Mepa approves menagerie that owner hopes to open as a public attraction.
Hidden behind a nondescript wall in Mtaħleb lays Malta’s first small-scale zoo where lions, tigers, lemurs, otters, wallabies and flamingos coexist.
The Wildlife Park Malta is also home to Lentilka, the 380-kilogram Bengal tiger, which caused an uproar in October 2009 when she was discovered living at the top of a sprawling Mosta warehouse.
Four years on Lentilka is in good company – the park has two other Bengal tigers, two lions, two pumas, and two lynx – and she is also pregnant, but park owner Chris Borg plans to send the cubs abroad.
As Mr Borg calls each one by name they prick their ears and let out a guttural purr, rubbing their head against the fence and moaning softly as he rubs under their neck.
Each wildcat was brought from a zoo or circus and, apart from the lynx, were just a few days old when they arrived and needed Mr Borg to bottlefeed and raise them.
As cubs they roamed freely around the house with his wife and two children until they grew up and moved into their spacious pens. The bond with their owner is visible to this day.
The cubs were obtained from wildcats bred in captivity according to the Convention on International Trade in Endangered Species of Wild Fauna and Flora (Cites), and the paperwork satisfies criteria set by relevant EC regulations.
The arrival of Lentilka in 2009 had exposed the absence of specific regulations for exotic animals when imported as pets, but legislation coming into force in April means these will have to be registered and properly licensed.
Since 2009, Mr Borg has been tiptoeing through a minefield of planning authority obstacles to regularise his position, but last Thursday Mepa finally sanctioned his set-up in Mtaħleb, limits of Rabat.
His next step is to apply for a zoo licence with the veterinary department enabling him to finally fulfil his dream to turn the place into an attraction.
Mr Borg’s face lights up as he speaks excitedly about his plans for the park, which is spread over 2,000 square metres of land.
A businessman by profession, the animals were quickly eating into his savings – 110kg of meat is consumed every day – but now he has Mepa’s green light he can apply for EU funds to upgrade the place.
When he gets the zoo licence, the entrance fee will enable him to sustain the day-to-day running of the park.
Mr Borg is so devoted to his animals – “I love them as much as my kids” – that he is now living on the park with his family.

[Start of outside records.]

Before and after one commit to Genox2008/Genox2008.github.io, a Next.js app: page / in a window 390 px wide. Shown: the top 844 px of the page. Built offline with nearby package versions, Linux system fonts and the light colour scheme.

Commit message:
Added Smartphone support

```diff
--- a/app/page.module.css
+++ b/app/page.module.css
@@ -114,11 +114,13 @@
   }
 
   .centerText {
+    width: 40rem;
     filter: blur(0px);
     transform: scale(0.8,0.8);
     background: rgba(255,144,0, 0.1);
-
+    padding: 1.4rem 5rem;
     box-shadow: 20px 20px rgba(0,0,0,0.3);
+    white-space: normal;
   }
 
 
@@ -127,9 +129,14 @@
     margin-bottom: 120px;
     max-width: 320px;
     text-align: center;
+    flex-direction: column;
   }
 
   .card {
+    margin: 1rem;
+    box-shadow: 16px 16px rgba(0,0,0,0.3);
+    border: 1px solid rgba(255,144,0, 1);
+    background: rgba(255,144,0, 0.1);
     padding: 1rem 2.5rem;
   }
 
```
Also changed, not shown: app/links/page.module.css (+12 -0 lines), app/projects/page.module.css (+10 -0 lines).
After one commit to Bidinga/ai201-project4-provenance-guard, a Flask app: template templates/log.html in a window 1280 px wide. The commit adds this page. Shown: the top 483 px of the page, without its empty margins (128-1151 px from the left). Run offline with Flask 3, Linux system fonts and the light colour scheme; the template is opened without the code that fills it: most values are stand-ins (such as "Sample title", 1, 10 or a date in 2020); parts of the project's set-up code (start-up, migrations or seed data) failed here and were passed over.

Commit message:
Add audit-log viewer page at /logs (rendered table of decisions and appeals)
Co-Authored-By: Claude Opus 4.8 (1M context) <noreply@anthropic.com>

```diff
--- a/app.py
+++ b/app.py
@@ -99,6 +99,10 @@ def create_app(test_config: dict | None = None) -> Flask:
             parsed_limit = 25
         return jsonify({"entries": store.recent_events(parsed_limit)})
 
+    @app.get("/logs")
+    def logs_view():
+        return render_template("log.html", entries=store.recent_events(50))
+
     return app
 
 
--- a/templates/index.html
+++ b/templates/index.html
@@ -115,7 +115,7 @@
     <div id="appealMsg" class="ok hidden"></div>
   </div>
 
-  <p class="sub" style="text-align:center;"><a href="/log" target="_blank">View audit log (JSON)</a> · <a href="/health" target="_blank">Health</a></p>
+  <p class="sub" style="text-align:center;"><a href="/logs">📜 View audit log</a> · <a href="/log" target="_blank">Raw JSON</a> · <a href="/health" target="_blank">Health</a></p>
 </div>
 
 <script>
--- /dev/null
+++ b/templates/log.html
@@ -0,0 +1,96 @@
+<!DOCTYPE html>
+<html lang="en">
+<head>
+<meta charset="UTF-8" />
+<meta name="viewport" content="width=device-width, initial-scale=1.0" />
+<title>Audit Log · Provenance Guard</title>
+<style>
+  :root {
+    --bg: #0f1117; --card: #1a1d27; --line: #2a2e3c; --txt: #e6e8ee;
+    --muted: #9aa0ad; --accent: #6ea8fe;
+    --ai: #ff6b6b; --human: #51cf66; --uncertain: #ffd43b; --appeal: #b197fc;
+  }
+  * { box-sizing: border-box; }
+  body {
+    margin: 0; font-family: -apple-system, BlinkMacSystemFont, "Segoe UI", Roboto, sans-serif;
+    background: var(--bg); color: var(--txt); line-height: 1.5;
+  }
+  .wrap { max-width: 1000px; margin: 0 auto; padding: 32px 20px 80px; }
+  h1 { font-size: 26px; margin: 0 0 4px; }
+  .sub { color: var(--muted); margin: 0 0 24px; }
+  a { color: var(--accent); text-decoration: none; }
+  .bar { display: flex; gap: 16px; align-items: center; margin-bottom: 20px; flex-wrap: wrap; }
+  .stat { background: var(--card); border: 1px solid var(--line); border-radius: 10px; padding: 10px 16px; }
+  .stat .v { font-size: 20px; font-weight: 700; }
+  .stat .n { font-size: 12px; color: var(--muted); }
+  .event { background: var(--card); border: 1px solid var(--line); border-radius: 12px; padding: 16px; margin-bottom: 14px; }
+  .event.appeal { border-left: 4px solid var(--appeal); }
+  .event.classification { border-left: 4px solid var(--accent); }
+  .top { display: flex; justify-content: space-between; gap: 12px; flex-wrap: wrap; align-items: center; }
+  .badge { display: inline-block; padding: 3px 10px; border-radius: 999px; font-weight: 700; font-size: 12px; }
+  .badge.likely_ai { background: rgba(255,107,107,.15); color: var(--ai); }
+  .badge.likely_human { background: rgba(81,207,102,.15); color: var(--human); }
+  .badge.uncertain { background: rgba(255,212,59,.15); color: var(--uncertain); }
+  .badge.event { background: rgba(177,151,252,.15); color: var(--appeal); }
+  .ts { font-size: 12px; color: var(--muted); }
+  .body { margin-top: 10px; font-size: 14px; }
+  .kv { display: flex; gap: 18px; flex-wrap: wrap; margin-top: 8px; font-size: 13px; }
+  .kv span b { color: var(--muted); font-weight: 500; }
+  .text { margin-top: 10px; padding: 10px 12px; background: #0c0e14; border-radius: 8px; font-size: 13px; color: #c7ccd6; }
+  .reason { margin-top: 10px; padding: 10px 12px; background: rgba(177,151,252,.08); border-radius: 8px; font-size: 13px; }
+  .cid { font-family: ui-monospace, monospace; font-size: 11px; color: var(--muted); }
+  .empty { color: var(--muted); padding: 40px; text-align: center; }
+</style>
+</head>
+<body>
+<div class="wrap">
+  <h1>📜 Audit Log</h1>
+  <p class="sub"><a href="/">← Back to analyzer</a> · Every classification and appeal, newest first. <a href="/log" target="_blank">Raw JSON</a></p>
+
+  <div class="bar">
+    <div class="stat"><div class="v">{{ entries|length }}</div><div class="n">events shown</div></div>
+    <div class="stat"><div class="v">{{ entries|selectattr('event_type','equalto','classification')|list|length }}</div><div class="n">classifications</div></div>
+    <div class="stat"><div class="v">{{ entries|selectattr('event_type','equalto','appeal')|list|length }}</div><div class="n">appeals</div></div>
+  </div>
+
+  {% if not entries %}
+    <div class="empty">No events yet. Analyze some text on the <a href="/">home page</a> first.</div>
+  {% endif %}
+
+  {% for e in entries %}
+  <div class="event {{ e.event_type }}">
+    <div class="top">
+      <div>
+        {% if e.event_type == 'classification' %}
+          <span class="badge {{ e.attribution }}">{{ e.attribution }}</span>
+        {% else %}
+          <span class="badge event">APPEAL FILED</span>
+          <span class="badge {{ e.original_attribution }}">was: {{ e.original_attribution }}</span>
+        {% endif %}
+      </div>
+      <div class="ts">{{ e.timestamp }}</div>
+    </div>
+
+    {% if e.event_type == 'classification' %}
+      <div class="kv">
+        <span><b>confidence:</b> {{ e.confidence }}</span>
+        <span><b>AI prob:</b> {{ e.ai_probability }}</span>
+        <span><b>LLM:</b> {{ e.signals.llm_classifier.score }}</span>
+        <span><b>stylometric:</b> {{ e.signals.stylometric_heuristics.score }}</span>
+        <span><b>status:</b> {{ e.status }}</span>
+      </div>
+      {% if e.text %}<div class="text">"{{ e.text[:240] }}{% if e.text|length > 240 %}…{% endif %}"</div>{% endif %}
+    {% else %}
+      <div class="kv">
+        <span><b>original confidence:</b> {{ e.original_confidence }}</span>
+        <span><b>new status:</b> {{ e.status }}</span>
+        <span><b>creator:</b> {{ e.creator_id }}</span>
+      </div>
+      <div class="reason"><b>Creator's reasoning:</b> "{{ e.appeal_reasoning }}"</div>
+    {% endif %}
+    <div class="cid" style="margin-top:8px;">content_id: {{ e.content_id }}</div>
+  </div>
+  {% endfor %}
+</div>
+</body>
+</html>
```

His wife Oksana wakes up at 5am every day to prepare raw meat and after taking Dylan and Yulia to school she returns to feed the animals. What started off as a childhood fascination with wildlife for Mr Borg is now a full-time job for Oksana, who pretends she is offended that despite her hard work, the wildcats remain solely devoted to her husband. Video and photos.